John Potvin, PhD
Professor, Art History
Member, Centre for Sensory Studies
Associate Editor, Journal of Design History
Dr John Potvin received his PhD in 2005 from Queen's University and has taught at a number of universities including York University and the University of Toronto and in 2005 was appointed Assistant Professor at the University of Guelph. In 2012, he came to Concordia University as Associate Professor and teaches on the intersections of art, design and fashion. His research largely while not exclusively focuses on the ways the male body, competing masculinities and dissident sexualities are performed, represented, memorialized and perceived through various modern design and material and visual cultures since the late 19th century in Europe and North America. He has published several essays in books and journals including The Journal of Design History, Journal of Interior Design, Senses and Society, Genders, Home Cultures, Visual Culture in Britain and Fashion Theory.
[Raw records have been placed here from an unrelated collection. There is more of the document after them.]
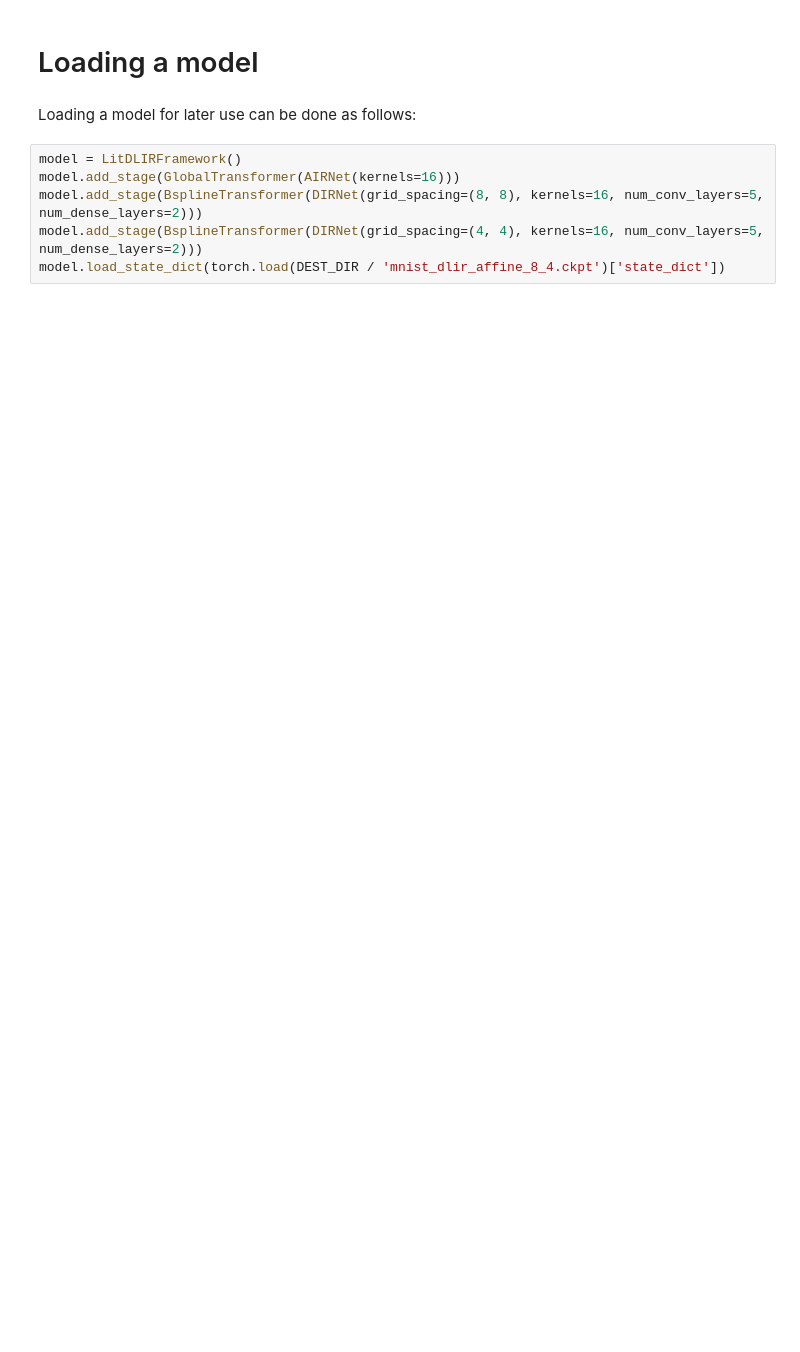
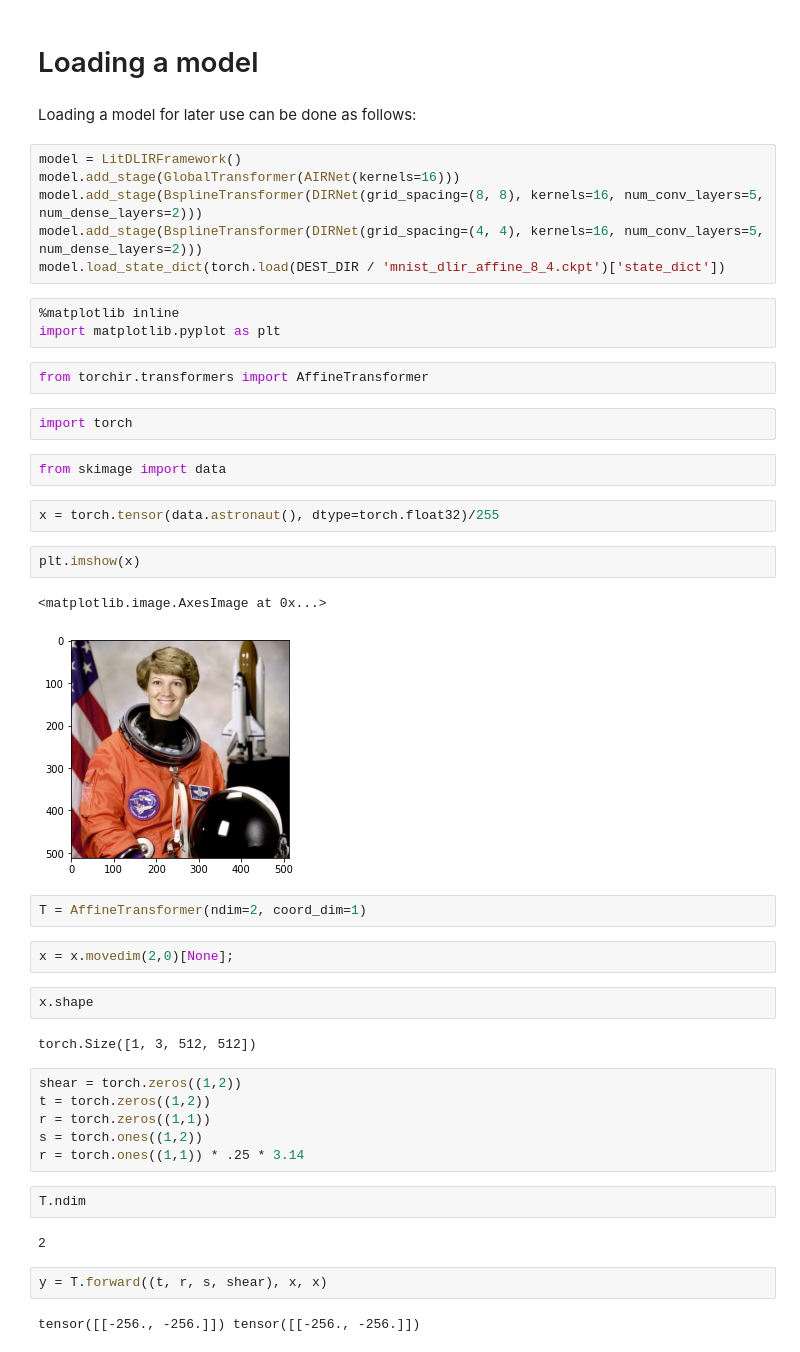
Before and after one commit to BDdeVos/TorchIR, a Jupyter notebook: MNIST Example.ipynb, the cells around one changed output. Saved outputs shown, nothing was run; the diff lists cells and outputs as text; blank space fills up the shorter version.

```diff
--- a/MNIST Example.ipynb
+++ b/MNIST Example.ipynb
@@ -374,3 +435,41 @@ model.add_stage(GlobalTransformer(AIRNet(kernels=16)))
 model.add_stage(BsplineTransformer(DIRNet(grid_spacing=(8, 8), kernels=16, num_conv_layers=5, num_dense_layers=2)))
 model.add_stage(BsplineTransformer(DIRNet(grid_spacing=(4, 4), kernels=16, num_conv_layers=5, num_dense_layers=2)))
 model.load_state_dict(torch.load(DEST_DIR / 'mnist_dlir_affine_8_4.ckpt')['state_dict'])
+# %%
+%matplotlib inline
+import matplotlib.pyplot as plt
+# %%
+from torchir.transformers import AffineTransformer
+# %%
+import torch
+# %%
+from skimage import data
+# %%
+x = torch.tensor(data.astronaut(), dtype=torch.float32)/255
+# %%
+plt.imshow(x)
+# %% [output]
+<matplotlib.image.AxesImage at 0x...>
+[figure, added]
+# %%
+T = AffineTransformer(ndim=2, coord_dim=1)
+# %%
+x = x.movedim(2,0)[None];
+# %%
+x.shape
+# %% [output]
+torch.Size([1, 3, 512, 512])
+# %%
+shear = torch.zeros((1,2))
+t = torch.zeros((1,2))
+r = torch.zeros((1,1))
+s = torch.ones((1,2))
+r = torch.ones((1,1)) * .25 * 3.14
+# %%
+T.ndim
+# %% [output]
+2
+# %%
+y = T.forward((t, r, s, shear), x, x)
+# %% [output]
+tensor([[-256., -256.]]) tensor([[-256., -256.]])
```
Also changed, not shown: parts of 12 cells of this notebook, 2 other files.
He is the author of Material and Visual Cultures Beyond Male Bonding (Ashgate 2008), Giorgio Armani: Empire of the Senses (Ashgate 2013) and, more recently, Bachelors of a Different Sort: Queer Aesthetics, Material Culture and the Modern Interior in Britain (Manchester University Press 2014), which won the Historians of British Art Book Prize. 2020 also saw the release of Deco Dandy: Designing Masculinity in 1920s Paris (Manchester UP) which explores the fashion, painting, performance and design cultures of the much-neglected interwar dandy.
In addition to being editor of The Places and Spaces of Fashion (Routledge 2009) and Oriental Interiors: Design, Identity, Space (Bloomsbury 2015) he is also co-editor of both Material Cultures, 1740-1920: The Meanings and Pleasures of Collecting (Ashgate 2009) and Fashion, Interior Design and the Contours of Modern Identity (Ashgate 2010). He serves on the editorial boards of several international peer-reviewed journals and was book review editor for Interiors: Interiors, Design and Architecture (2011-13).
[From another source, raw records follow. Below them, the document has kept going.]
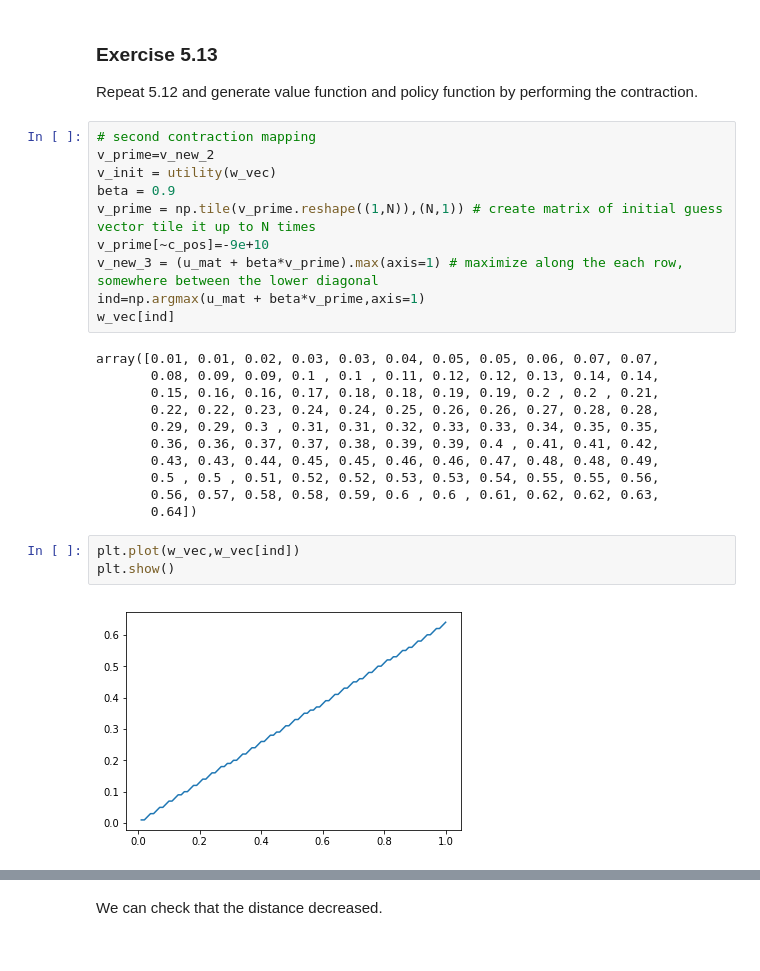
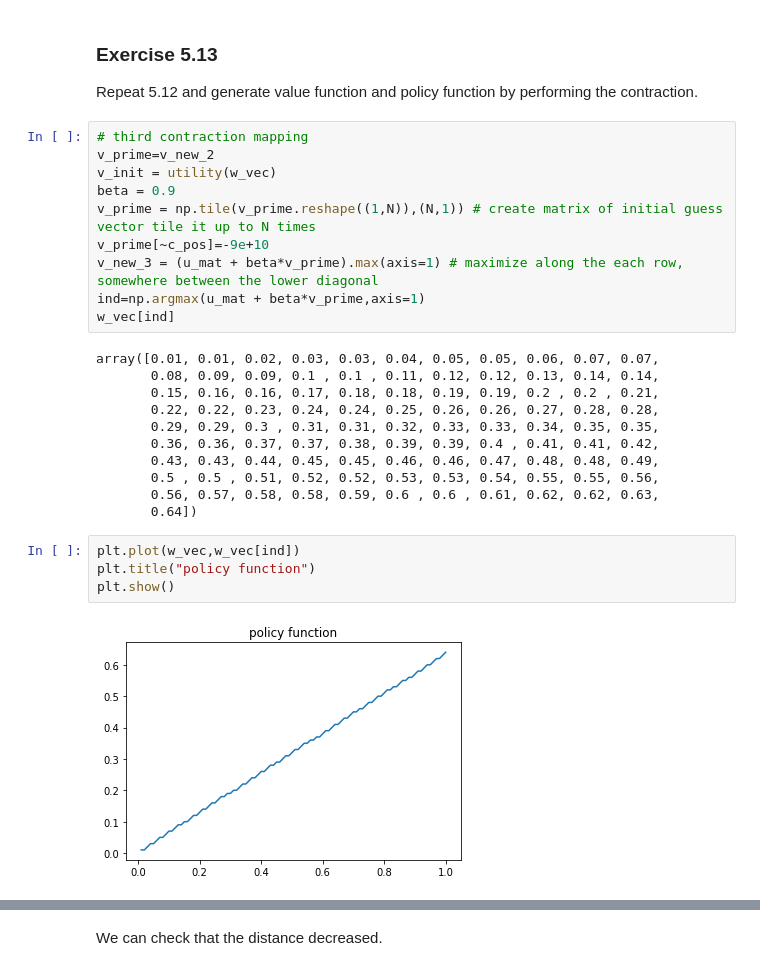
Before and after one commit to ericroh/persp-model-econ_W19, a Jupyter notebook: ProblemSets/PS3/HW3_part2_typocorrected.ipynb, the cells around one changed output, grey strips where cells are left out. Drawn from its saved outputs; the diff is of its cells as text.

```diff
--- a/ProblemSets/PS3/HW3_part2_typocorrected.ipynb
+++ b/ProblemSets/PS3/HW3_part2_typocorrected.ipynb
@@ -164,7 +195,7 @@ We can check that the distance spiked at the first time.
 ### Exercise 5.13
 Repeat 5.12 and generate value function and policy function by performing the contraction.
 # %%
-# second contraction mapping
+# third contraction mapping
 v_prime=v_new_2
 v_init = utility(w_vec)
 beta = 0.9
@@ -186,8 +217,9 @@ array([0.01, 0.01, 0.02, 0.03, 0.03, 0.04, 0.05, 0.05, 0.06, 0.07, 0.07,
        0.64])
 # %%
 plt.plot(w_vec,w_vec[ind])
+plt.title("policy function")
 plt.show()
 # %% [output]
-[figure, old version]
+[figure, new version]
 # %%
 plt.plot(v_new_3[1:],)
```
Also changed, not shown: parts of 10 cells of this notebook, 5 other files.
He is currently preparing a manuscript for Manchester UP, The Gender of Interior Design: From Professionalization to Activism, 1969-2019, which is the result of a four-year SSHRC Insight Grant.
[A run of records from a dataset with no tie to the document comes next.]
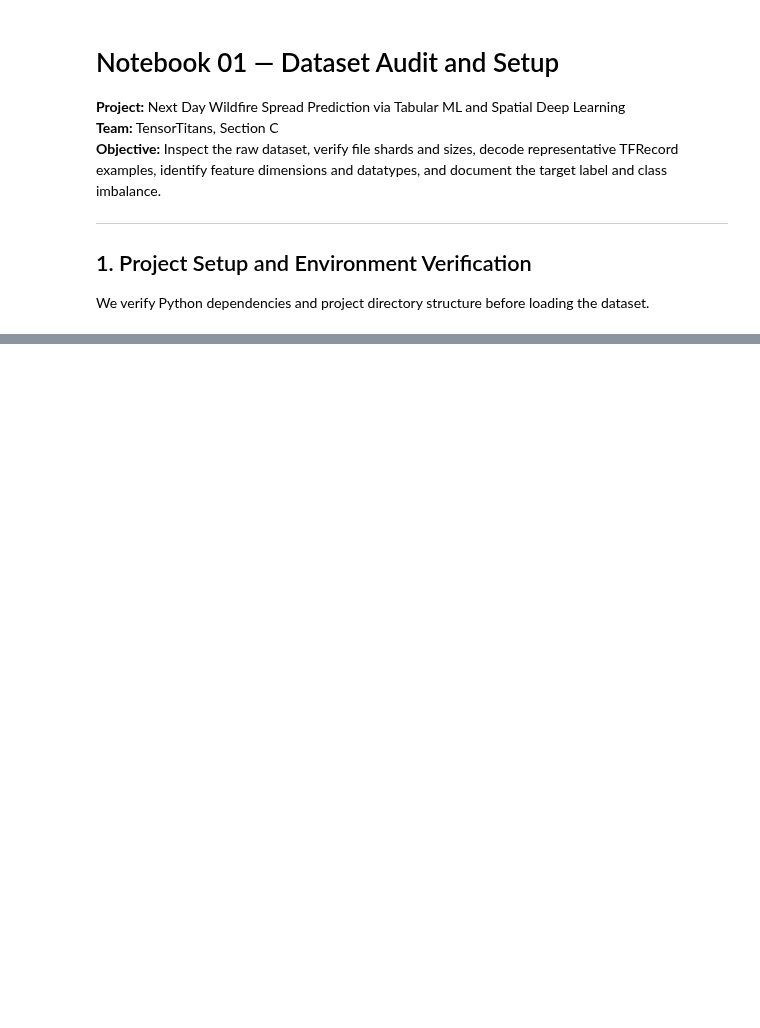
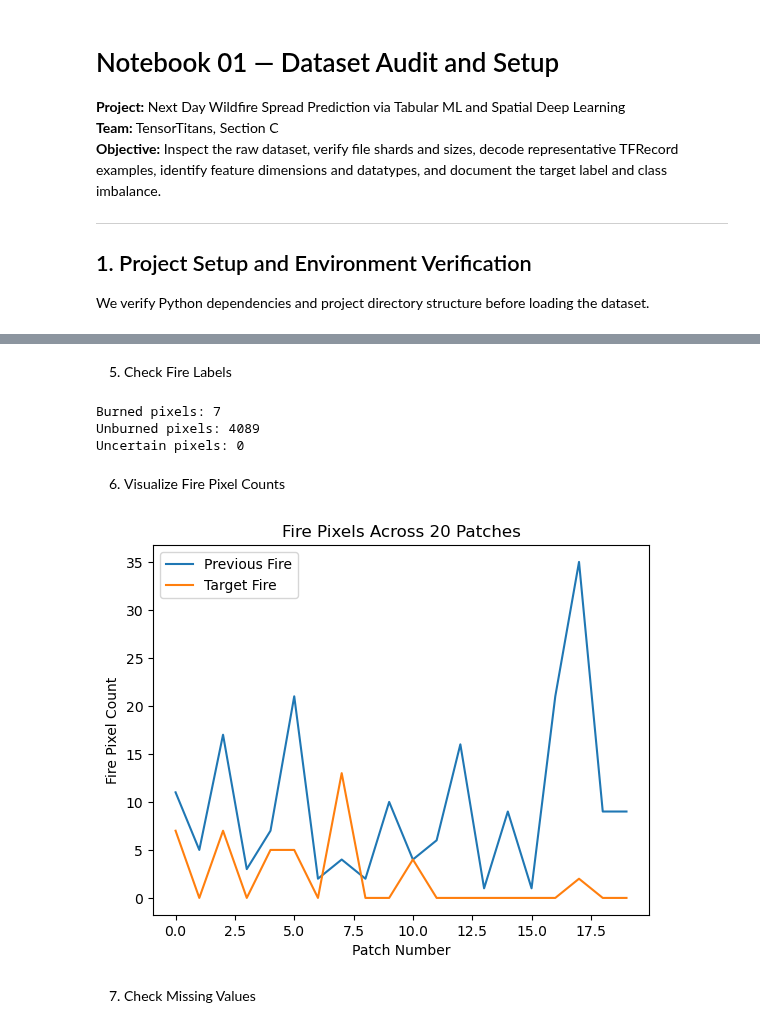
Before and after one commit to connectwithvanshika/TensorTitans_SectionC, a Jupyter notebook: notebooks/01_dataset_audit_and_setup.ipynb, the cells around one changed output, grey strips where cells are left out. Saved outputs shown, nothing was run; the diff lists cells and outputs as text; code cells hidden in the pictures; blank space fills up the shorter version.

```diff
--- a/notebooks/01_dataset_audit_and_setup.ipynb
+++ b/notebooks/01_dataset_audit_and_setup.ipynb
@@ -179,0 +33,6 @@ plt.show()
+# %%
+raw_dir = "../data/raw/archive"
+
+for split in ["train", "eval", "test"]:
+    files = dl.get_tfrecord_paths(split, raw_dir=raw_dir)
+    print(split, ":", len(files), "shards")
@@ -179,0 +45,6 @@ plt.show()
+# %%
+train_files = dl.get_tfrecord_paths("train", raw_dir=raw_dir)
+patch = next(dl.iter_records(train_files, max_records=1))
+
+print("Patch shape:", patch["FireMask"].shape)
+print("Available features:", dl.ALL_CHANNELS)
@@ -179,0 +76,32 @@ plt.show()
+# %% [markdown]
+5. Check Fire Labels
+# %%
+fire = patch["FireMask"]
+
+print("Burned pixels:", np.sum(fire == 1))
+print("Unburned pixels:", np.sum(fire == 0))
+print("Uncertain pixels:", np.sum(fire == -1))
+# %% [output]
+Burned pixels: 7
+Unburned pixels: 4089
+Uncertain pixels: 0
+# %% [markdown]
+6. Visualize Fire Pixel Counts
+# %%
+patches = list(dl.iter_records(train_files, max_records=20))
+
+previous_fire = [np.sum(p["PrevFireMask"] == 1) for p in patches]
+target_fire = [np.sum(p["FireMask"] == 1) for p in patches]
+
+plt.plot(previous_fire, label="Previous Fire")
+plt.plot(target_fire, label="Target Fire")
+
+plt.title("Fire Pixels Across 20 Patches")
+plt.xlabel("Patch Number")
+plt.ylabel("Fire Pixel Count")
+plt.legend()
+plt.show()
+# %% [output]
+[figure, added]
+# %% [markdown]
+7. Check Missing Values
```
Also changed, not shown: parts of 18 cells of this notebook.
Research & Teaching Interests
§ The cultures of modernism in art, design and fashion
§ Sexuality, gender and design
§ Histories and theories of the interior
§ Material and visual cultures of masculinity
§ LGBTQQIP2SAA visual and material practices
§ The design cultures of Orientalism & Primitivism
§ The bodies, space and time of design
§ Fashion, legacy and the spaces of display
§ Fashion and tailoring in the age of globalization
Current Research Directions
The Gender of Interior Design: From Professionalization to Activism, 1869-2019 (forthcoming book with Manchester University Press)
The ‘gay decorator’ is a well-established cultural trope, but where did it come from,and how has this shaped the field of interior design? In both the scholarship to date and popular culture, the ‘gay decorator’ has been both omnipresent and yet oddly invisible, becoming the spectre that haunts the profession in countries like the UK and US. The effects of the stereotype are still tangible in a profession so burdened by shaming that not only is ‘interior designer’ often preferred over ‘decorator’, but the ostensibly more ‘manly’ designation of ‘interior architect’ is advocated, with ‘decoration’ understood to be woman’s work. These associations have not always been the case. In fact, at the end of the nineteenth and early twentieth century, interior decoration and its satellite professions were an honourable trade for men to enter into, to the point whereat times they were at great pains to discourage women – whose endeavours were also shamed and dismissed as having little cultural impact or importance. This book seeks to provide a comparative cultural history of interior design over the period where it became a recognised profession. Covering both the US and the UK as vital but different epicentres of modernity and modernism,both were instrumental in shaping the field. Looking at specific practices and professionalization itself, the book examines gender politics to reveal fascinating complexities and subtleties, identifying gender and shame as longstanding, unresolved issues that underpin an ongoing historiographical neglect.
My interests in supervision cut across a number of areas and fields from the late nineteenth century to the present in both North America and Europe. Topics that are theoretically informed from the following areas are greatly welcomed: theories, cultures, performances and histories of fashion; the visual and material cultures of masculinities; the intersections of queer theory and feminism with visual and material culture; orientalism; interior design, space and identity; and body studies and the senses.